Municipality eyes up 4.47 per cent tax rate increase

2018 budget includes start to Highway 9 and 21 work, community projects
Section: 
News

 

By Barb McKay

 

The Municipality of Kincardine is looking at a relatively conservative budget for 2018 with an anticipated tax rate increase of 4.47 per cent.

 

Council held its third budget meeting on Jan. 29 where it debated some of the more costly line items that remained in the draft budget. In the end, council came up with a budget that satisfies a number of community organizations and citizen groups. Although largely decided, the budget has not yet been officially passed. Another meeting has been scheduled for Feb. 13.

 

Council has faced significant pressure from local groups this year to move forward with proposed projects that have been in the queue for several years. It agreed early on in the meeting to build washrooms and a canteen at the Bruce Avenue soccer fields, at an estimated cost of $230,000, and pay for playground equipment in the new Stonehaven Community Park, at a cost of $42,350.

 

In order to pay for those projects, council elected to hold off on establishing a municipal fleet reserve fund, which it had planned to populate this year with an anticipated $500,000 dividend from Bruce Telecom.
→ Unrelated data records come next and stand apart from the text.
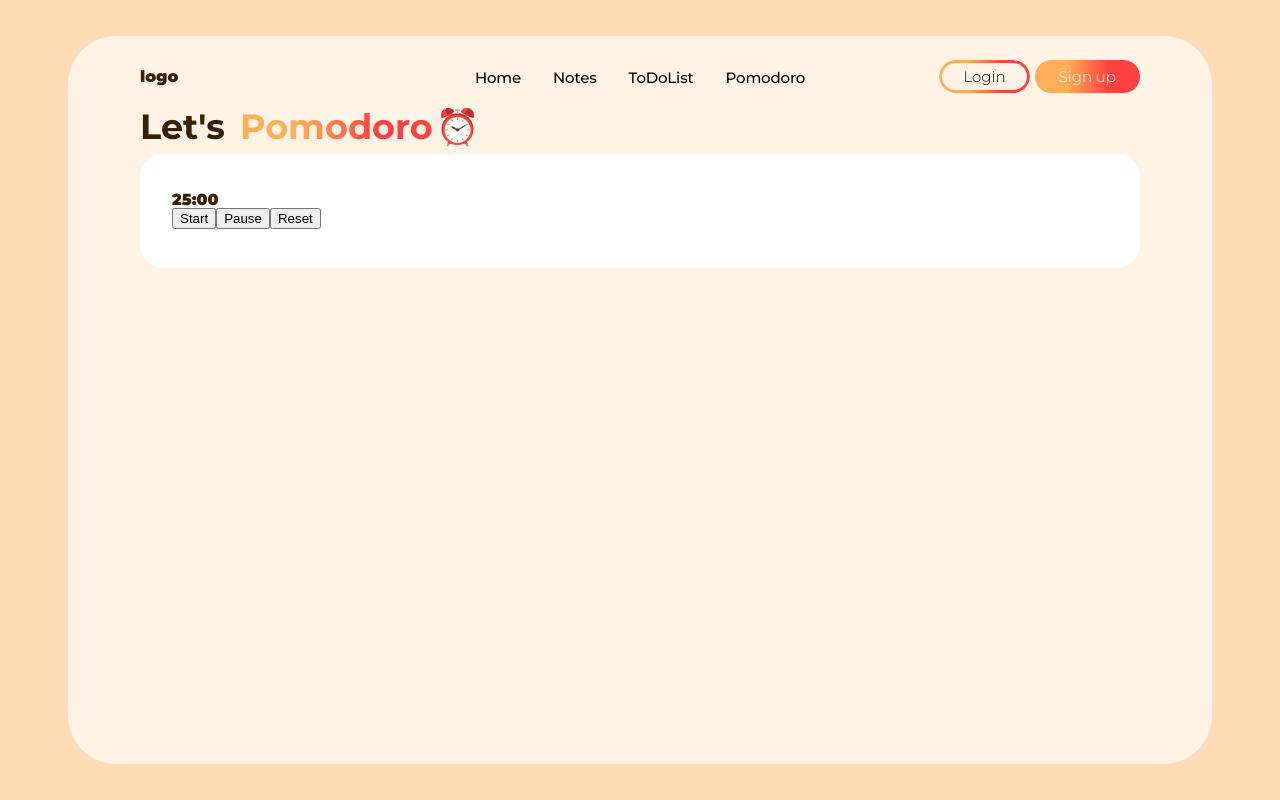
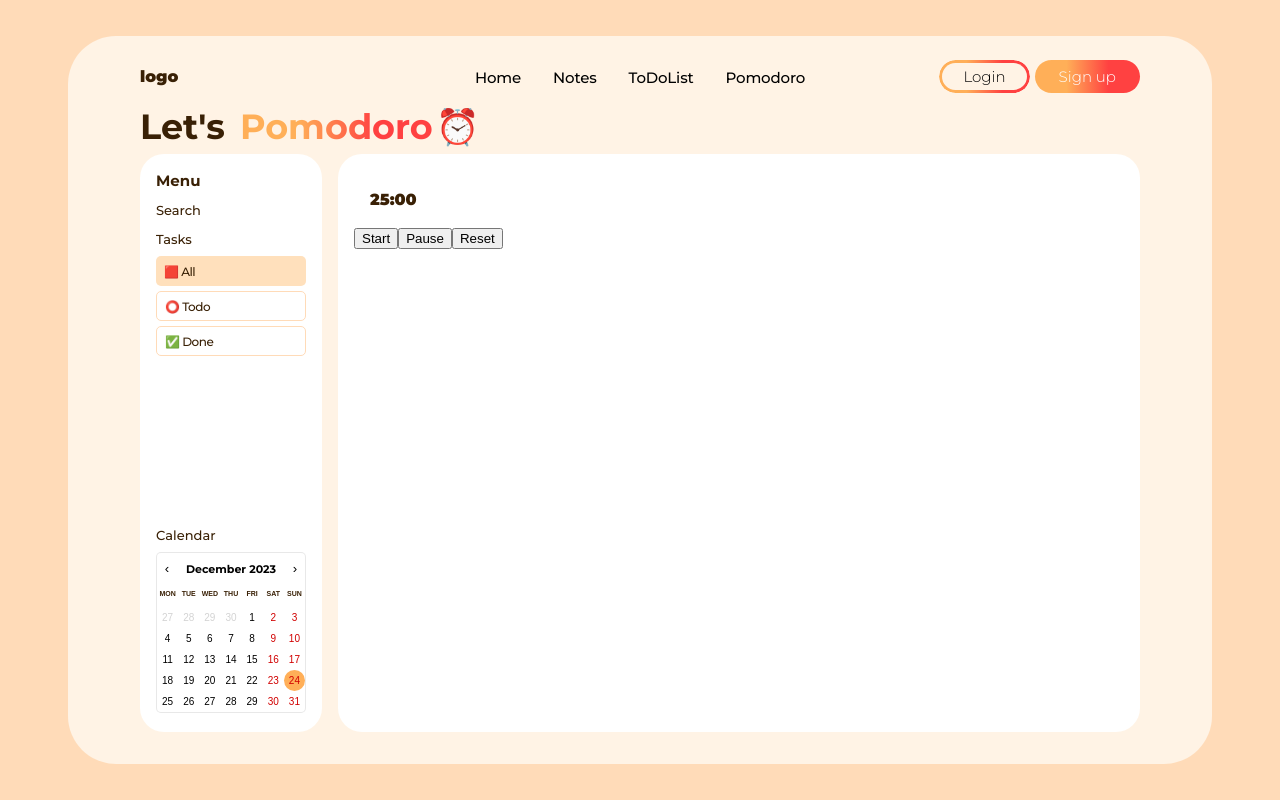
Before and after one commit to sooozi/study-app_ver.01, a React (Create React App) app: page /Pomodoro in a window 1280 px wide. Built offline with nearby package versions, Linux system fonts and the light colour scheme.

Commit message:
231226_스터디앱_뽀모도로_카운드다운

```diff
--- a/src/components/PomoBoard.js
+++ b/src/components/PomoBoard.js
@@ -5,6 +5,7 @@ const PomoBoardWrap = styled.div `
   background: #fff;
   padding: 1.2rem 1rem;
   border-radius: 1.5rem;
+  width: 100%;
 `;
 
 const TimerWrap = styled.div `
@@ -60,16 +61,14 @@ function PomoBoard() {
     return (
         <PomoBoardWrap>
             <TimerWrap>
-                <div>
                 <span>{String(minutes).padStart(2, '0')}:</span>
                 <span>{String(seconds).padStart(2, '0')}</span>
-                </div>
+            </TimerWrap>
             <div>
                 <button onClick={startTimer}>Start</button>
                 <button onClick={pauseTimer}>Pause</button>
                 <button onClick={resetTimer}>Reset</button>
             </div>
-            </TimerWrap>
         </PomoBoardWrap>
     );
 }
--- /dev/null
+++ b/src/components/PomoNav.js
@@ -0,0 +1,121 @@
+import { default as React, useState } from 'react';
+import styled from "styled-components";
+import TodoCalendar from './TodoCalendar';
+
+const TodoInner= styled.div `
+    display: flex;
+    flex-direction: column;
+    background: #fff;
+    padding: 1.2rem 1rem;
+    border-radius: 1.5rem;
+    width: clamp(150px, 14vw, 250px);
+    min-width: 150px;
+    height: initial;
+`;
+
+const InnerTopTit = styled.span `
+    display: block;
+    font-weight: 600;
+    font-size: 15px;
+    margin-bottom: 1rem;
+`;
+
+const InnerTit = styled.span `
+    display: block;
+    font-weight: 500;
+    font-size: 13px;
+    margin-bottom: 10px;
+`;
+
+const InnerTask = styled.div `
+    margin: 10px 0 0;
+`;
+
+const TaskBtn= styled.button `
+    width: 100%;
+    height: 30px;
+    padding: 0 0.5rem;
+    overflow: hidden;
+    border-radius: 5px;
+    border: 1px solid #ffdbb8;
+    background-color: #fff;
+    cursor: pointer;
+    font-size: 12px;
+    font-family: 'Montserrat';
+    font-weight: 500;
+    letter-spacing: -0.5px;
+    color: rgb(57, 32, 5);
+    text-align: left;
+    transition: all 0.2s ease-in-out;
+    &:not(:last-child) {
+        margin-bottom: 5px;
+    }
+    &:hover {
+        border: 1px solid rgba(255, 243, 229, 1);
+        background-color: rgba(255, 243, 229, 1);
+    }
+    &.on {
+        border: #ffe0bc;
+        background-color: #ffe0bc;
+    }
+`;
+
+const ContWrap= styled.div `
+    display: flex;
+    flex-direction: column;
+    justify-content: space-between;
+    height: 100%;
+`;
+
+const ContBox= styled.div `
+    &:not(:last-child) {
+        margin-bottom: 1rem;
+    }
+`;
+
+
+
+function TodoNav({ onSearchChange, onFilterChange }) {
+    const [searchValue, setSearchValue] = useState('');
+    const [activeFilter, setActiveFilter] = useState('all');
+
+    const handleSearchChange = (event) => {
+        if (event && event.target) {
+            const value = event.target.value;
+            setSearchValue(value);
+            onSearchChange(value);
+        }
+    };
+
+    const handleFilterChange = (filter) => {
+        onFilterChange(filter);
+        setActiveFilter(filter);
+    };
+
+    return (
+        <TodoInner>
+            <InnerTopTit>Menu</InnerTopTit>
+            <ContWrap>
+                <div>
+                    <ContBox>
+                        <InnerTit>Search</InnerTit>
+                    </ContBox>
+                    <ContBox>
+                        <InnerTit>Tasks</InnerTit>
+                        <InnerTask>
+                            <TaskBtn onClick={() => handleFilterChange('all')} className={activeFilter === 'all' ? 'on' : ''}>🟥 All</TaskBtn>
+                            <TaskBtn onClick={() => handleFilterChange('todo')} className={activeFilter === 'todo' ? 'on' : ''}>⭕ Todo</TaskBtn>
+                            <TaskBtn onClick={() => handleFilterChange('done')} className={activeFilter === 'done' ? 'on' : ''}>✅ Done</TaskBtn>
+                        </InnerTask>
+                    </ContBox>
+                </div>
+                <ContBox>
+                    <InnerTit>Calendar</InnerTit>
+                    <TodoCalendar />
+                </ContBox>
+            </ContWrap>
+        </TodoInner>
+    );
+}
+
+export default TodoNav;
--- a/src/pages/Pomodoro.js
+++ b/src/pages/Pomodoro.js
@@ -1,12 +1,24 @@
 import React from 'react';
+import styled from "styled-components";
 import PomoBoard from '../components/PomoBoard';
+import PomoNav from '../components/PomoNav';
 import { Title } from '../components/Title';
+
+const InnnerContainer = styled.div `
+  box-sizing: border-box; /* 박스 모델의 영향을 고려하여 box-sizing 설정 */
+  display: flex;
+  gap: 1rem;
+  height: 85%;
+`;
 
 function Pomodoro() {
     return (
       <>
         <Title titleText="Let's" gradTitleText="Pomodoro" iconBox="⏰" subTitleText="Change your day, one Pomodoro at a time!" />
-        <PomoBoard />
+        <InnnerContainer>
+          <PomoNav />
+          <PomoBoard />
+        </InnnerContainer>
       </>
     );
   }
```
Lines whose indentation alone changed are shown as unchanged.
A portion of the dividend will instead go to those two projects.

 

Councillor Laura Haight urged council to consider saving the remaining half of the dividend as the municipal fleet is aging.

 

“Can the remaining dividend be placed in a good faith reserve for the fleet or are we going to spend that before the night is done?” she asked.

 

As it turned out, council did make plans to spend it. The remaining $250,000 will be put towards the first phase of work to extend municipal services to the business park at Highways 9 and 21. The servicing project in its entirety is expected to cost $11 million. Council agreed to have the municipality fund the first part of phase one, which involves replacing water and sewer pipes on Russell Street from Scott Street across Highway 21. The municipality will also undertake a study of the pumping station to see if there is enough capacity to accommodate new development in the business park and if upgrades are needed. Work planned for this year is expected to cost $900,000.

 

Mayor Anne Eadie said she would like to see the project at least get underway.

 

“This is the logical place to start,” she said.

 

“I agree,” said Public Works Director Adam Weishar. “One of the first things we need to do is get the services across Highway 21.”

 

He added that all the necessary approvals are in place to start work, with the exception of Ministry of Transportation approval. He said there will be additional environmental assessment work required through each phase of the project, including archeological assessments and stormwater management work, which is typical.

 

Deputy Mayor Jacqueline Faubert said that people have commented that this has been a decade coming, but in reality the environmental assessment approval from the province was only handed down in the fall of last year.

 

It is unclear at this point where the remaining funds will come from to upgrade the municipal services, but assurances were made that it will not be put on the tax rate. Councillor Andrew White asked if there was potential for the municipality to borrow internally, through a water or wastewater reserve, and if there would be savings by doing so.

 

Haight noted that the municipality still has to pay itself interest when borrowing internally. Treasurer Roxana Baumann said there could be some savings but council should be cautious because the municipality needs to have reserves in place for other projects that come up. Kincardine drew from its reserves to pay for upgrades to the Connaught Park pumping station.

 

CAO Sharon Chambers said the municipality has requested to have a delegation meet with the Ontario Minister of Infrastructure at the Ontario Good Roads Association conference in Toronto at the end of this month to talk about infrastructure funding.

 

There were a number of proposed projects that did not make it into this year’s municipal budget. Council agreed there is not enough money available to move forward with the construction of a pavilion in Inverhuron this year, but Councillor Randy Roppel said he would like to see if considered in 2019. The third phase of interior renovations to the Kincardine Arts Centre was also deemed too costly at $465,000, but the leaky roof will be repaired at a cost of $100,000. Funds for that work will be taken out of the Arts Centre reserve fund.

 

While council had considered funding a post-operation noise study of the Armow Wind project at a cost of $80,000, the study was removed from this year’s budget. Municipal staff pointed out a clause in the agreement between the municipality and Armow Wind that indicated that the threat of legal proceedings against the company (which the results of the study could be used for) could put the substantial annual payment from Armow Wind for a community benefit fund at risk.

 

Council agreed to move the new Tiverton community centre project forward by hiring engineers to develop the design for the facility and prepare documents so the project is ready to be put out for tender when financing is available. (For further details see page 9.)

 

Should council pass the 2018 budget with a 4.47 per cent increase to the residential tax rate, households with an average property valued at $244,000 could expect an increase of $67.04 on their tax bill. However, combined with the county and education tax rates, the overall tax rate would sit at 1.52 per cent, which amounts to an increase of $44.09 on the average tax bill.